The Truth Behind Transylvania
We hear or read the word “Transylvania” and we instantly think “vampire.” We have Bram Stoker to thank for that since Transylvania (which translates as "Land Beyond the Forest") was pretty much unknown to the world before his legendary vampire novel Dracula came out. When writing his book Stoker picked Transylvania (known to the Romanians as Transilvania or Ardeal and to the Hungarians as Erdely) as the Count’s home because of its vast history and its countless myths. It was a superstitious and dark land so it was the perfect setting for his bloodthirsty villain.
Thanks to Dracula, the political hell and the people’s struggles in Transylvania have been overlooked by the world and instead seen only as vampire-ville. The public’s association with Transylvania is simply that it’s the land of the undead and nothing more. And to add to the stereotype, thanks to actor Bela Lugosi’s thick accent used in his portrayal as Dracula many assume that that’s how everyone speaks over there, when in fact his accent was more Hungarian than Transylvanian.
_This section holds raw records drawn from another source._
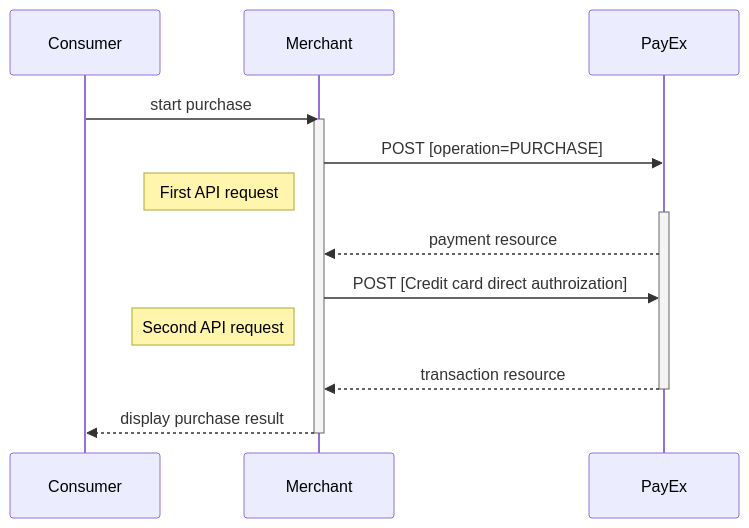
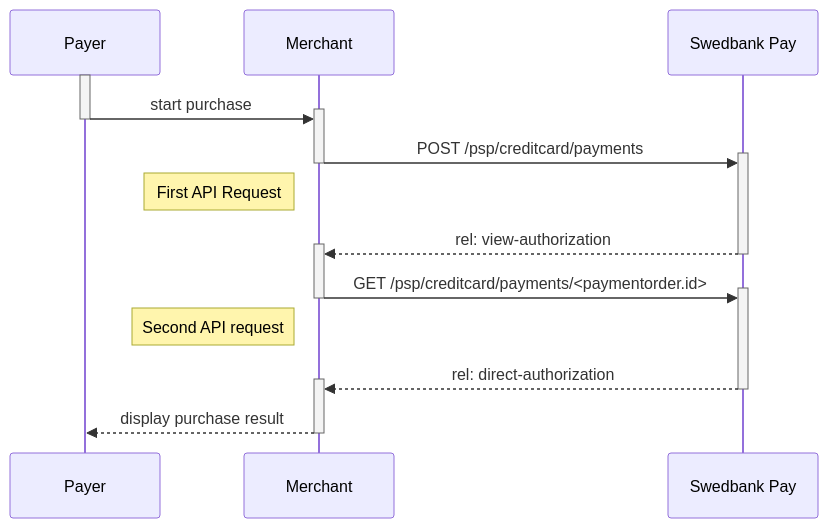
The first of 2 diagrams in payments/credit-card/direct.md (SwedbankPay/developer.swedbankpay.com), drawn with Mermaid before and after one commit. The commit also changed other lines of this file and 3 other files, not shown here.

Commit message:
DX-384 editing sequence diagram in Introduction

````diff
--- a/payments/credit-card/direct.md
+++ b/payments/credit-card/direct.md
@@ -110,17 +110,21 @@
 ```mermaid
 sequenceDiagram
-  Consumer->>Merchant: start purchase
-  activate Merchant
-  Merchant->>PayEx: POST [operation=PURCHASE]
-  note left of Merchant: First API request
-  activate PayEx
-  PayEx-->>Merchant: payment resource
+    participant Payer
+    participant Merchant
+    participant SwedbankPay as Swedbank Pay
 
-  Merchant ->> PayEx: POST [Credit card direct authroization]
-  note left of Merchant: Second API request
-  PayEx -->> Merchant: transaction resource
-
-  deactivate PayEx
-  Merchant-->>Consumer: display purchase result
-  deactivate Merchant
+    activate Payer
+    Payer->>+Merchant: start purchase
+    deactivate Payer
+    Merchant->>+SwedbankPay: POST /psp/creditcard/payments
+    deactivate Merchant
+    note left of Merchant: First API Request
+    SwedbankPay-->>+Merchant: rel: view-authorization
+    deactivate SwedbankPay
+    Merchant->>+SwedbankPay: GET /psp/creditcard/payments/<paymentorder.id>
+    deactivate Merchant
+    note left of Merchant: Second API request
+    SwedbankPay-->>+Merchant: rel: direct-authorization
+    deactivate SwedbankPay
+    Merchant-->>-Payer: display purchase result
 ```
````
But the damage has already been done.
The truth is that Transylvania is a land that’s rich with culture and beautiful and amazing sights. A visitor to the region won’t be seeing any vampires (sorry guys) but instead will have the chance to hike through underground rivers, view breathtaking mountains and visit small friendly villages. Sure you can also visit a few vampire inspired tourist traps but it’s actually places like Braşov that get the most tourist visits. Braşov is a town that’s still surrounded by its medieval stone walls, still has its cobblestone streets and ancient buildings - it’s a perfect trip for a traveler that wants to escape from the modern world for a bit. But see, no vampires, just history. Sure, the region’s age-old folklore is full of vampire tales but so is most every European country, from Germany to Greece, all countries have their own vampire legends, not just Romania.
So what have we learned today? That we shouldn‘t believe everything that books or movies tell us.